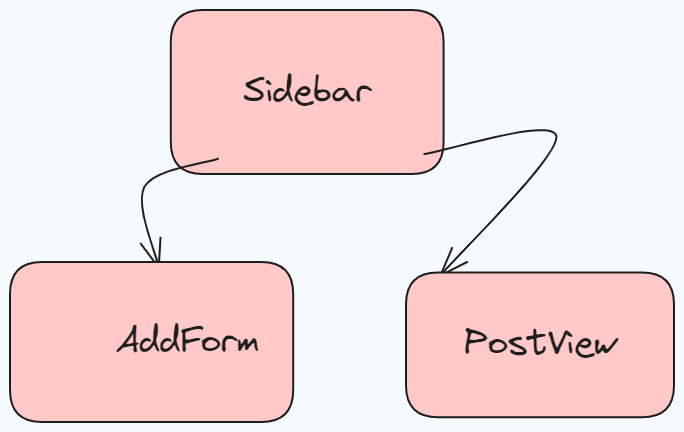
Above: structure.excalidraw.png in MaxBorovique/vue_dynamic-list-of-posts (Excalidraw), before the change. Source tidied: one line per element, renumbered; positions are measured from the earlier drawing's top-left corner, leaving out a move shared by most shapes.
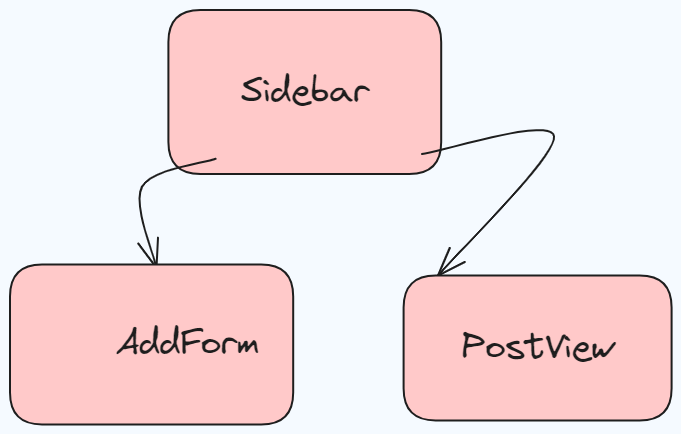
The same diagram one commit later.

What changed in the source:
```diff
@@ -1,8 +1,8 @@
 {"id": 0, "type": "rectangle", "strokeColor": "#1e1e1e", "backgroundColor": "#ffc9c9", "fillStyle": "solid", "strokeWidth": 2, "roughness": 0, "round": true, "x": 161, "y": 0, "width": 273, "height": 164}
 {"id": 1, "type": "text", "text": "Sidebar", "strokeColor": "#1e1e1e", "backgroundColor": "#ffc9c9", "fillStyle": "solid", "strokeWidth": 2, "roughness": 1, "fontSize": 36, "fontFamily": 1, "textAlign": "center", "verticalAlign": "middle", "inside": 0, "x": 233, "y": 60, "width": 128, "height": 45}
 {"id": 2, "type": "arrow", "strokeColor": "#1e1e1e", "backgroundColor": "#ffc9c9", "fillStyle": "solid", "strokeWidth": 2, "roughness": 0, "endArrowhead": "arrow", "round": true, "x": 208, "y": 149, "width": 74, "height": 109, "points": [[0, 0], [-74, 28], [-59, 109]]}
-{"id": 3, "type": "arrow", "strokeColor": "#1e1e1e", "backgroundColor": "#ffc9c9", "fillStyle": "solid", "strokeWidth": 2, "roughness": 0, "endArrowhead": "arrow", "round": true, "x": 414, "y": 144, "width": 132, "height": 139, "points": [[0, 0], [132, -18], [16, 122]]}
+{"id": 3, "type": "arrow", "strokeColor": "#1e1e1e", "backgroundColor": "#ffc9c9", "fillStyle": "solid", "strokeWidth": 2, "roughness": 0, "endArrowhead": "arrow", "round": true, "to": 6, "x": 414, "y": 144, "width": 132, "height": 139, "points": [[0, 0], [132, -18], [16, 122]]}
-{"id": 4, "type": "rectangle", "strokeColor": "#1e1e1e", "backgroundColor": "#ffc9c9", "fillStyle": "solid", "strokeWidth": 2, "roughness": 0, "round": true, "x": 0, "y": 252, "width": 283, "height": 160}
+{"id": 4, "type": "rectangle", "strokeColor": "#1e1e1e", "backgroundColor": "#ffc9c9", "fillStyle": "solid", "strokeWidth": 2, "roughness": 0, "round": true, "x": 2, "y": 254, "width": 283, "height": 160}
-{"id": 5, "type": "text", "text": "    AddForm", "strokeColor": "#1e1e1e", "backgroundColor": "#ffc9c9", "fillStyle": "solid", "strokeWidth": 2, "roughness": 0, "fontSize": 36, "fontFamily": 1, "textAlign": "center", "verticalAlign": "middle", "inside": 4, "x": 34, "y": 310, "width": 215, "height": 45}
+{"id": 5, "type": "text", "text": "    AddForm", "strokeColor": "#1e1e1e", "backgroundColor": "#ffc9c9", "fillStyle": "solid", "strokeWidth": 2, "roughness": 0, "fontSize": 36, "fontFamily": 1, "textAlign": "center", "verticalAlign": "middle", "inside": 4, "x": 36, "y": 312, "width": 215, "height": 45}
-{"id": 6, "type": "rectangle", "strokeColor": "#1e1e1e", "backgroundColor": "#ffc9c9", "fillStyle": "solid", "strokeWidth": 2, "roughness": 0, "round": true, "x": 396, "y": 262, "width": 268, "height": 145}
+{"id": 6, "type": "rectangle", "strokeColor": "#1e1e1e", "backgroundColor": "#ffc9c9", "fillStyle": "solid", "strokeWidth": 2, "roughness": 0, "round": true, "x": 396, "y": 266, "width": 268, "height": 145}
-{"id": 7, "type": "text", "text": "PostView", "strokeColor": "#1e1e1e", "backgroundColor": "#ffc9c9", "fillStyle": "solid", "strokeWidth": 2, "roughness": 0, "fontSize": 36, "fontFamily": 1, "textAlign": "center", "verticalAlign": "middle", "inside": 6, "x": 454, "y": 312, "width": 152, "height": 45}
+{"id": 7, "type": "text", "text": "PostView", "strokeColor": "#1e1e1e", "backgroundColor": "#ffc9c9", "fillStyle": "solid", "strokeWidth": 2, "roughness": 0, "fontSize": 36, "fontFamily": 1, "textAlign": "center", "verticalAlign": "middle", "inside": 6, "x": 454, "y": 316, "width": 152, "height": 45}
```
- - -
Work required:
If a picture appears among the entries, omit it and reproduce everything else exactly.

Solution to the exercise:
Above: structure.excalidraw.png in MaxBorovique/vue_dynamic-list-of-posts (Excalidraw), before the change. Source tidied: one line per element, renumbered; positions are measured from the earlier drawing's top-left corner, leaving out a move shared by most shapes.
The same diagram one commit later.

What changed in the source:
```diff
@@ -1,8 +1,8 @@
 {"id": 0, "type": "rectangle", "strokeColor": "#1e1e1e", "backgroundColor": "#ffc9c9", "fillStyle": "solid", "strokeWidth": 2, "roughness": 0, "round": true, "x": 161, "y": 0, "width": 273, "height": 164}
 {"id": 1, "type": "text", "text": "Sidebar", "strokeColor": "#1e1e1e", "backgroundColor": "#ffc9c9", "fillStyle": "solid", "strokeWidth": 2, "roughness": 1, "fontSize": 36, "fontFamily": 1, "textAlign": "center", "verticalAlign": "middle", "inside": 0, "x": 233, "y": 60, "width": 128, "height": 45}
 {"id": 2, "type": "arrow", "strokeColor": "#1e1e1e", "backgroundColor": "#ffc9c9", "fillStyle": "solid", "strokeWidth": 2, "roughness": 0, "endArrowhead": "arrow", "round": true, "x": 208, "y": 149, "width": 74, "height": 109, "points": [[0, 0], [-74, 28], [-59, 109]]}
-{"id": 3, "type": "arrow", "strokeColor": "#1e1e1e", "backgroundColor": "#ffc9c9", "fillStyle": "solid", "strokeWidth": 2, "roughness": 0, "endArrowhead": "arrow", "round": true, "x": 414, "y": 144, "width": 132, "height": 139, "points": [[0, 0], [132, -18], [16, 122]]}
+{"id": 3, "type": "arrow", "strokeColor": "#1e1e1e", "backgroundColor": "#ffc9c9", "fillStyle": "solid", "strokeWidth": 2, "roughness": 0, "endArrowhead": "arrow", "round": true, "to": 6, "x": 414, "y": 144, "width": 132, "height": 139, "points": [[0, 0], [132, -18], [16, 122]]}
-{"id": 4, "type": "rectangle", "strokeColor": "#1e1e1e", "backgroundColor": "#ffc9c9", "fillStyle": "solid", "strokeWidth": 2, "roughness": 0, "round": true, "x": 0, "y": 252, "width": 283, "height": 160}
+{"id": 4, "type": "rectangle", "strokeColor": "#1e1e1e", "backgroundColor": "#ffc9c9", "fillStyle": "solid", "strokeWidth": 2, "roughness": 0, "round": true, "x": 2, "y": 254, "width": 283, "height": 160}
-{"id": 5, "type": "text", "text": "    AddForm", "strokeColor": "#1e1e1e", "backgroundColor": "#ffc9c9", "fillStyle": "solid", "strokeWidth": 2, "roughness": 0, "fontSize": 36, "fontFamily": 1, "textAlign": "center", "verticalAlign": "middle", "inside": 4, "x": 34, "y": 310, "width": 215, "height": 45}
+{"id": 5, "type": "text", "text": "    AddForm", "strokeColor": "#1e1e1e", "backgroundColor": "#ffc9c9", "fillStyle": "solid", "strokeWidth": 2, "roughness": 0, "fontSize": 36, "fontFamily": 1, "textAlign": "center", "verticalAlign": "middle", "inside": 4, "x": 36, "y": 312, "width": 215, "height": 45}
-{"id": 6, "type": "rectangle", "strokeColor": "#1e1e1e", "backgroundColor": "#ffc9c9", "fillStyle": "solid", "strokeWidth": 2, "roughness": 0, "round": true, "x": 396, "y": 262, "width": 268, "height": 145}
+{"id": 6, "type": "rectangle", "strokeColor": "#1e1e1e", "backgroundColor": "#ffc9c9", "fillStyle": "solid", "strokeWidth": 2, "roughness": 0, "round": true, "x": 396, "y": 266, "width": 268, "height": 145}
-{"id": 7, "type": "text", "text": "PostView", "strokeColor": "#1e1e1e", "backgroundColor": "#ffc9c9", "fillStyle": "solid", "strokeWidth": 2, "roughness": 0, "fontSize": 36, "fontFamily": 1, "textAlign": "center", "verticalAlign": "middle", "inside": 6, "x": 454, "y": 312, "width": 152, "height": 45}
+{"id": 7, "type": "text", "text": "PostView", "strokeColor": "#1e1e1e", "backgroundColor": "#ffc9c9", "fillStyle": "solid", "strokeWidth": 2, "roughness": 0, "fontSize": 36, "fontFamily": 1, "textAlign": "center", "verticalAlign": "middle", "inside": 6, "x": 454, "y": 316, "width": 152, "height": 45}
```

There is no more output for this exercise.